Consumers expect brands to know them and to provide them relevant engagement via personalization. This is especially true for the Gen Z population; 62% of Gen Z likes ads that provide them value, according to a Criteo study.
But personalization is not just tailoring the content, it should also include prediction of behavior and timing of the message delivery.
In the case of dynamically modifying website content, there is a need to predict the consumer’s behavior so that your brand can serve up product recommendations, special offers, etc. These predictions and the optimization of content needs to happen rapidly, like in real-time.
While not much research has been done on consumers’ patience regarding the speed of dynamic website content, if we use overall website speed as a proxy, consumers won’t tolerate slow speeds.
This is especially important for younger consumers. One of the first global surveys on Gen Z conducted by IBM found that 60% of those surveyed would not use a website or app that they deemed as slow. More recent studies have confirmed the importance of site load speed. This survey from 2020 had a similar statistic (57%) stating that consumers would leave an ecommerce site and shop elsewhere when frustrated by slow speeds.
Timing of message delivery is also extremely important. It is quite common for brands to deliver content at a specific time of the day to coincide with when a consumer is expected to be most active on that engagement channel. But timing should also be related to their specific engagement journey with the brand. Getting this timing wrong may not only reduce the probability of a sale, but also sends a message that you don’t truly know the consumer, which can drive a wedge between the brand and the consumer’s loyalty.
Interestingly, personalization could also include not personalizing the content.
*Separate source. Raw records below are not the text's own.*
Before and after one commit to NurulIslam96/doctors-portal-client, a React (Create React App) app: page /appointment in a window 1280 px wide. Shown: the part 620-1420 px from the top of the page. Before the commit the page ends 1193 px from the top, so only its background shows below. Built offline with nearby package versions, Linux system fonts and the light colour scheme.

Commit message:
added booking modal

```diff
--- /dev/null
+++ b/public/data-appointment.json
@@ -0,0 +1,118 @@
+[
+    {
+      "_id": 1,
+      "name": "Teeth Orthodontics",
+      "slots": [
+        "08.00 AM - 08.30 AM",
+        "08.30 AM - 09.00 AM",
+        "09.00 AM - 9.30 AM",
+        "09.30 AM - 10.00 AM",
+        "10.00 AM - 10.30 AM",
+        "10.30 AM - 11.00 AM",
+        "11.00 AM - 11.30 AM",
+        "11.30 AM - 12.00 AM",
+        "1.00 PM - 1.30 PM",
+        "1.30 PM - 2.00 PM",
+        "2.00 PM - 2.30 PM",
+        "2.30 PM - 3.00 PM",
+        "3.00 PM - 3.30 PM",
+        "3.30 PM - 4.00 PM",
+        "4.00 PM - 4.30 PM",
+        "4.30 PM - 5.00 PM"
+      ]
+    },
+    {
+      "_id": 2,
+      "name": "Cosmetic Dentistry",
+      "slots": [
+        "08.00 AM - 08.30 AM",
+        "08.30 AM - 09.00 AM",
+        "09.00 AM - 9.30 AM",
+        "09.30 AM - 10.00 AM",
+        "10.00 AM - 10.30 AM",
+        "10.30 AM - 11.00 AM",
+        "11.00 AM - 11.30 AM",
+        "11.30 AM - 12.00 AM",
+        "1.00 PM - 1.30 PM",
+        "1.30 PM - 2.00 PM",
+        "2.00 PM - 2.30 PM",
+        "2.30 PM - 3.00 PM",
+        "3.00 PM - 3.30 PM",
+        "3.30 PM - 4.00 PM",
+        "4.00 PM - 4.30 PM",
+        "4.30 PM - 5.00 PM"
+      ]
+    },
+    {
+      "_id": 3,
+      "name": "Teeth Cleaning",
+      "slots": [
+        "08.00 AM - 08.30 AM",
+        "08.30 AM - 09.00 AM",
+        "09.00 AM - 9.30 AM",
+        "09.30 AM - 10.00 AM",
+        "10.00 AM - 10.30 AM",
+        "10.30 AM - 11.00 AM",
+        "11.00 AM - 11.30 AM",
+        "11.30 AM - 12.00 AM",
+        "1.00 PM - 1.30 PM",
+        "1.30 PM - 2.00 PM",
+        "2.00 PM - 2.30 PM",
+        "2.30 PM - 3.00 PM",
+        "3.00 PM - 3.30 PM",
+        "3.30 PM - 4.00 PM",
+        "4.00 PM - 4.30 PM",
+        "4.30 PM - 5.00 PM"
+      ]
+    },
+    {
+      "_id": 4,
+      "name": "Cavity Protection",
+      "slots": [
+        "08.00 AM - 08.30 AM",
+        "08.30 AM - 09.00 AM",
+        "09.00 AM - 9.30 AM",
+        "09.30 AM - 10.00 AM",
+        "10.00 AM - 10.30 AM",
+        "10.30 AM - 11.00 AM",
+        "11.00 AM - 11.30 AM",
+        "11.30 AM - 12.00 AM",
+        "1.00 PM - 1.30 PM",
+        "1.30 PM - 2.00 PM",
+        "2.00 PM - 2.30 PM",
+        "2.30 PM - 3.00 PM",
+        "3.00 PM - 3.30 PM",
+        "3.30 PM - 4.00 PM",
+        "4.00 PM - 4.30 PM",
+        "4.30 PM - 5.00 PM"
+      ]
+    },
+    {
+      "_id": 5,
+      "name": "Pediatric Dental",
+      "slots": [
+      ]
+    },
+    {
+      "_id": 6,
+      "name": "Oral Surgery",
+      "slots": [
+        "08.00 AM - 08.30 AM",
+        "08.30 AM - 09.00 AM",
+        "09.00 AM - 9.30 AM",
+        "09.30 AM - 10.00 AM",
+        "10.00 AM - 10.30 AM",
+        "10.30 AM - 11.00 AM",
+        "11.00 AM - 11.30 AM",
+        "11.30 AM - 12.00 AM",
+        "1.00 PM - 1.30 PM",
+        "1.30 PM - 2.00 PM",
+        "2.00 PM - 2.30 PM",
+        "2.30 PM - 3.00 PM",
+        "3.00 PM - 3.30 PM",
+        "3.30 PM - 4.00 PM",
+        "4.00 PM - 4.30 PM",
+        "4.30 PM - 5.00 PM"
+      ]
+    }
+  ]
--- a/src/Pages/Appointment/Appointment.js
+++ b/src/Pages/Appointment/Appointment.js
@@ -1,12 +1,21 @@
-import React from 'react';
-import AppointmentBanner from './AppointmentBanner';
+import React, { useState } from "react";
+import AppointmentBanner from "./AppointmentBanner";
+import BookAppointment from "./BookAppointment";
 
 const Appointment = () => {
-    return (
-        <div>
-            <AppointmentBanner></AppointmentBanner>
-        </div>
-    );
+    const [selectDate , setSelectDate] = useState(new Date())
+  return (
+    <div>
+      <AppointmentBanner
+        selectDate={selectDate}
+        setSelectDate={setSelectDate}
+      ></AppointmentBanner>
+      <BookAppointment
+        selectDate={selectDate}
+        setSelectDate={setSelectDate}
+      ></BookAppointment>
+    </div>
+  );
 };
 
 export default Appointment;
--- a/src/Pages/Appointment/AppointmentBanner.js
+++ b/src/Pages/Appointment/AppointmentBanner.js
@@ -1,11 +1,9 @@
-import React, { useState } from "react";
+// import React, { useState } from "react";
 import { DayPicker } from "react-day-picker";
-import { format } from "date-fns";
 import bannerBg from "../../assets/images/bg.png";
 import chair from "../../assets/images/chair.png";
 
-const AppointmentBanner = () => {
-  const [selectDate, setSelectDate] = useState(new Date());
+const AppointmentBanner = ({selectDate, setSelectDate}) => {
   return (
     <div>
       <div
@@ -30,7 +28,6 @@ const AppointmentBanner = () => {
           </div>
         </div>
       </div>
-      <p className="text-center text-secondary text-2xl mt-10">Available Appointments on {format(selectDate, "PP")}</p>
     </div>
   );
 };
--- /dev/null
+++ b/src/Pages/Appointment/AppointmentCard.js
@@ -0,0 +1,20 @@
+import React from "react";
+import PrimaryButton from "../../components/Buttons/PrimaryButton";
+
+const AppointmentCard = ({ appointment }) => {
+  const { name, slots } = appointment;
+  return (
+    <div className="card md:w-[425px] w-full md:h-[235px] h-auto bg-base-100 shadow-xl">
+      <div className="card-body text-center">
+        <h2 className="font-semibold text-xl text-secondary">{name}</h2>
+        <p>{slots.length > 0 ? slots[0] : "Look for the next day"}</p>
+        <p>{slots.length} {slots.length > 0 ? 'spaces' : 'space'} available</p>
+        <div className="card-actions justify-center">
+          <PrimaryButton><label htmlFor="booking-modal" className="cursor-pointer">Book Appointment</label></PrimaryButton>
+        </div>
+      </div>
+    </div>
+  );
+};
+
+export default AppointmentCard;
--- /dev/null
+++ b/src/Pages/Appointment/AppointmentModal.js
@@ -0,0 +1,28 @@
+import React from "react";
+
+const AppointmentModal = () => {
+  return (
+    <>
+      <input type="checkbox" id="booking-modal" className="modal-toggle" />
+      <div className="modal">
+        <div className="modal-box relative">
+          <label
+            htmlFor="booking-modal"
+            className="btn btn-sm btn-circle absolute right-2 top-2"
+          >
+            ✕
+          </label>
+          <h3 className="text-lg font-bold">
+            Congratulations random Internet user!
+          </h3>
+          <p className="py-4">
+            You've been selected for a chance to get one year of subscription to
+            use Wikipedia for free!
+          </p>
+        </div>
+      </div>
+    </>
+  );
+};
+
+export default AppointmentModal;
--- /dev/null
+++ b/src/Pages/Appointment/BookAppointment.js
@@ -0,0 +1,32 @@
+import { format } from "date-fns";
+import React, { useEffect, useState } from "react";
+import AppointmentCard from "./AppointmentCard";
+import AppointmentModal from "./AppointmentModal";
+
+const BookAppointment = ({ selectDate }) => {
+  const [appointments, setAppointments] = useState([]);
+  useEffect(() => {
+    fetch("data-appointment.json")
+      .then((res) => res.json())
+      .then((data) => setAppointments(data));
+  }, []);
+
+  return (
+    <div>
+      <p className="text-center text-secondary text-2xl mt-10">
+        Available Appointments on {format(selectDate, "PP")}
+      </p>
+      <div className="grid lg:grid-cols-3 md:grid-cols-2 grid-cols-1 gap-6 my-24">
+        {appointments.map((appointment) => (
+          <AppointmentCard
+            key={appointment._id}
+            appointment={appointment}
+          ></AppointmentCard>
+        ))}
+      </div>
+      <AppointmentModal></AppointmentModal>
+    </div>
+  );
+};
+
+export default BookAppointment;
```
Let me give you an example.
Let’s assume I briefly visited a DTC website and provided some personal information, such as my name and contact information. But during my visit, I was distracted and ended my session before doing much browsing. Let’s also assume the brand has a customer data platform (CDP) and uses identity resolution. The brand will automatically start stitching together other third-party data about me in an effort to build a more complete customer profile.
But if I was to receive a retargeting email that did more than address me by name, it is going to feel fake and slightly creepy. In this case, the brand should not build a message that is too specific even if they do know more about me as an individual.
Finally, it is important for a brand to provide consistency across all the channels that a consumer interacts with. From a consumer’s perspective, a brand’s corporate website, a DTC site, its call center, and ads on streaming media services are all from the same entity. The expectation is that the messaging and content will feel consistent and relevant. Consumers, especially millennials and Gen Z, are highly tuned to authentic messaging and its converse, fake posturing.
Why is all of this so important? It comes back to trust and brand loyalty.
People want to engage with brands that are empathetic to their needs; and empathy requires understanding. For brands that get it right, the payoff is in loyalty and market share. McKinsey found that relevant and useful ads could drive revenue growth of 10% to 30% for retailers. While a CPG brand probably won’t see those kinds of metrics outside of DTC, there is certainly value in understanding your consumers.
While this all sounds good on paper, the devil is in the details. In late 2019, Gartner predicted that, “By 2025, 80% of marketers who have invested in personalization will abandon their efforts due to lack of ROI, the perils of customer data management or both.”
Clearly there are challenges to overcome.
Next week, we will talk about enabling technical capabilities and look at brands that have used their deep understanding of consumers to create brand enthusiasm and increase sales. In the meantime, checkout Episode 4 of CPG Bytes where we talk about CPG advertising in the “New Normal.”